Scammers are taking advantage of URL typos to direct web users who type a bit too quickly to sites that are up to no good.
We’ve all done it: made simple URL typos when we’re too quickly typing in a URL we know by heart. Scammers know we do it.
And they’re capitalizing on it.
It’s called “Typo Piracy” and it’s a trick scammers have been using for a while now. WITN-TV in Greenville, North Carolina, gave the example of a scammer who wants to target people who visit Netflix.com.
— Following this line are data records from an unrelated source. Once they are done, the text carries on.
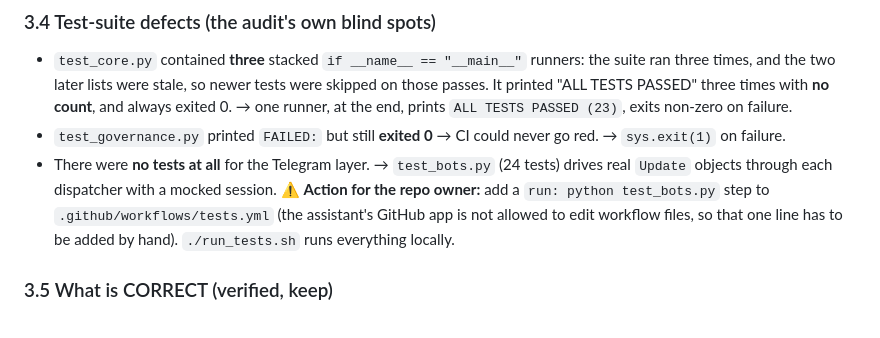
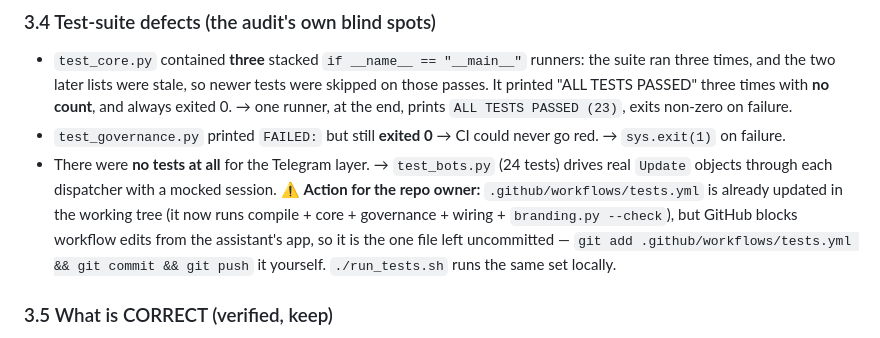
Before and after one commit to anthonyokoye-pro/clickmint-partner-bots, a Markdown page: docs/AUDIT_REPORT.md, the part around the change. Rendered like a GitHub page.

```diff
--- a/docs/AUDIT_REPORT.md
+++ b/docs/AUDIT_REPORT.md
@@ -86,9 +86,11 @@ git check-ignore .env.example             # NOT ignored (tracked template) ✓
   → `sys.exit(1)` on failure.
 - There were **no tests at all** for the Telegram layer. → `test_bots.py` (24 tests) drives
   real `Update` objects through each dispatcher with a mocked session.
-  ⚠️ **Action for the repo owner:** add a `run: python test_bots.py` step to
-  `.github/workflows/tests.yml` (the assistant's GitHub app is not allowed to edit workflow
-  files, so that one line has to be added by hand). `./run_tests.sh` runs everything locally.
+  ⚠️ **Action for the repo owner:** `.github/workflows/tests.yml` is already updated in the
+  working tree (it now runs compile + core + governance + wiring + `branding.py --check`),
+  but GitHub blocks workflow edits from the assistant's app, so it is the one file left
+  uncommitted — `git add .github/workflows/tests.yml && git commit && git push` it yourself.
+  `./run_tests.sh` runs the same set locally.
 
 ### 3.5 What is CORRECT (verified, keep)
 - Pure, offline-testable engine split from Telegram wiring.
```
Also changed, not shown: README.md (+8 -6 lines).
In typosquatting, the scammer might purchase a domain like “Netflix.om,” which drops the C in com.
Anyone who inadvertently drops that same letter, winds up on a scammer’s site that probably is crafted to look like the actual site with some exceptions: there might be a contest or two or a prize notification designed to prompt you to enter personal information that the scammer can use against you.
Or the site might just install some type of malware on your machine before you know it’s happening.
The agency claimed the sites were “abusive registrations” intended to confuse people into believing they were connected with the HMRC.
And in Cleveland, WEWS-TV reported that anyone who adds an extra O in the wrong place when attempting to reach Costco’s homepage will be taken to a page that looks like Costco’s site, but instead is a fake site. The station reported consumers have been tricked into taking a survey for a big discount on a product and the survey then asks for credit card information.
Similar problems are targeting people who misspell sites of companies like Southwest Airlines and Verizon.
4 simple ways to avoid trouble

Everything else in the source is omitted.